Date: 14 November 2007   |   Author: Hugh Hunston

The Government must "stamp on a random local authority tax spree and anarchy" to restore order and introduce some respect for credible automotive CO2 tax planning, according to BMW UK's managing director Jim O'Donnell.

O'Donnell also called on London's Mayor, Ken Livingstone, to make up his mind about whether the proposed daily entry fee to the capital for cars over 225g/km was a congestion charge or a green tax.

The head of BMW in the UK pointed out that Transport for London's own research showed annual pollution reduction from the new charges would equate to the equivalent of just three hours of Heathrow aircraft emissions, or 8100 tonnes of carbon.

Citing "the People's Republic of Richmond's" ludicrous £500 levy for parking two Band G cars and Nottingham's £350 parking tax, O'Donnell said: "The Government must stamp on this regional tax spree by out-of-control councils and restore respect for CO2 tax planning, lead from the front and put petty local politicians back in their boxes. They must get a grip on tax anarchy."

While praising Prime Minister Gordon Brown for providing incentives to drive greener cars, O'Donnell argued that punitive taxing of larger cars out of existence threatened the survival of Jaguar and Land Rover.

He added that, by enforcing the demise of larger cars, the Government threatened to slow down the development of safety and efficiency technology, which percolates down from top-end models to mainstream products and a wider audience.

Praising BMW's Efficient Dynamics features he said that, since September, 95% of BMW's UK model portfolio has been below the 225g/km level and sub-140g/km rated cars will account for 42% of the brand's sales next year.
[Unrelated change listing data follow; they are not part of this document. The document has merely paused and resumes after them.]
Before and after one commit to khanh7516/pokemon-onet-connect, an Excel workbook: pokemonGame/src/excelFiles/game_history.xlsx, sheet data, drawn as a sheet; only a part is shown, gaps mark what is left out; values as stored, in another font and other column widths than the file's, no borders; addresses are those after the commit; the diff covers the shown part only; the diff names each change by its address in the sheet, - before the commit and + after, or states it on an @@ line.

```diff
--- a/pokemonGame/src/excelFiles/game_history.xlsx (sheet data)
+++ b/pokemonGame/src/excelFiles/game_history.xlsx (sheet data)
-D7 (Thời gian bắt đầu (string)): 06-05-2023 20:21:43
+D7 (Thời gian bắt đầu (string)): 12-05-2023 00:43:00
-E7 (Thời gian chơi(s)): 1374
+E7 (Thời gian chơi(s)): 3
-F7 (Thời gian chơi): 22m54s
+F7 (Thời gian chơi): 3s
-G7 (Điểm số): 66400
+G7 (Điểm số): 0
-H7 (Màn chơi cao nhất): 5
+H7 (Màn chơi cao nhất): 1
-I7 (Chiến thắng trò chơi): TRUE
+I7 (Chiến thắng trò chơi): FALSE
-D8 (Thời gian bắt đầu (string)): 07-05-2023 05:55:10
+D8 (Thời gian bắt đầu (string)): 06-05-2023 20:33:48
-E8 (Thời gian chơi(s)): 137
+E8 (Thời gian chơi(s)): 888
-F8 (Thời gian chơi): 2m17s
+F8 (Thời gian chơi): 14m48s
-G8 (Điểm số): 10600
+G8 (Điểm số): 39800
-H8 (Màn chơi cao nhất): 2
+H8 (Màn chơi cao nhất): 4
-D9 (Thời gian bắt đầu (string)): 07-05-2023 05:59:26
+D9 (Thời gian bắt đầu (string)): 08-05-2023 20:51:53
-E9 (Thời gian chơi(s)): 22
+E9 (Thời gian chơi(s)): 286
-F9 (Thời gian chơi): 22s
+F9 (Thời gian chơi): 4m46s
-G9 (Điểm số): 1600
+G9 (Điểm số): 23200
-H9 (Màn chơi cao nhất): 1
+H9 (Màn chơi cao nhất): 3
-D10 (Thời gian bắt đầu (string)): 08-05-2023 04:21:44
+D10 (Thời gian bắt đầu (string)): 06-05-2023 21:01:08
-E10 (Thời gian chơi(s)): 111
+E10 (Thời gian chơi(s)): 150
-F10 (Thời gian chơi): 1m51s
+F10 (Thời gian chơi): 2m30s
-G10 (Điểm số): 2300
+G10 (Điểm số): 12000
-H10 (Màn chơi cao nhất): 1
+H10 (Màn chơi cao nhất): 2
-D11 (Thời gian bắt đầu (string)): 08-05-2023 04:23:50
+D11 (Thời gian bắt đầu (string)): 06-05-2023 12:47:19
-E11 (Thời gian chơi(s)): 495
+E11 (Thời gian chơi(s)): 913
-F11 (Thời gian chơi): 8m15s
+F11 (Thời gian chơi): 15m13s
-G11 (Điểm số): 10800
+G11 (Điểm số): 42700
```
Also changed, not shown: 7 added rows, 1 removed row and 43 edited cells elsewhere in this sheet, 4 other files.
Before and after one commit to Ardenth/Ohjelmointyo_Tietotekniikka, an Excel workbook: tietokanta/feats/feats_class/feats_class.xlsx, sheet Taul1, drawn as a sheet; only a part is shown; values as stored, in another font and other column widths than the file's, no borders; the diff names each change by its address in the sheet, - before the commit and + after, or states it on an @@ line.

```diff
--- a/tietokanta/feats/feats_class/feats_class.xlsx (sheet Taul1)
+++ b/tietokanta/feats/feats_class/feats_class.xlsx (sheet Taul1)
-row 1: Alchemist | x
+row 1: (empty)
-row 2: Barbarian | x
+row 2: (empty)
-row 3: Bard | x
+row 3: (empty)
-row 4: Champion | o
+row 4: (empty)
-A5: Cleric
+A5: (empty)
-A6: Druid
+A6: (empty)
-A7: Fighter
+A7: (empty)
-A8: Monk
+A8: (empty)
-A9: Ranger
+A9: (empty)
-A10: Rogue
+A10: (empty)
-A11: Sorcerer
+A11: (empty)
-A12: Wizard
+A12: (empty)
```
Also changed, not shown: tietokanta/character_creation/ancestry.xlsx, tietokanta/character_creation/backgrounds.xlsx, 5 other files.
O'Donnell revealed that BMW's product programme will include a new X6 crossover and the 4x4 X1, while a four-door saloon/coupe will be based on the CS concept car. He also said that work has started on the "Progressive Activity Sedan".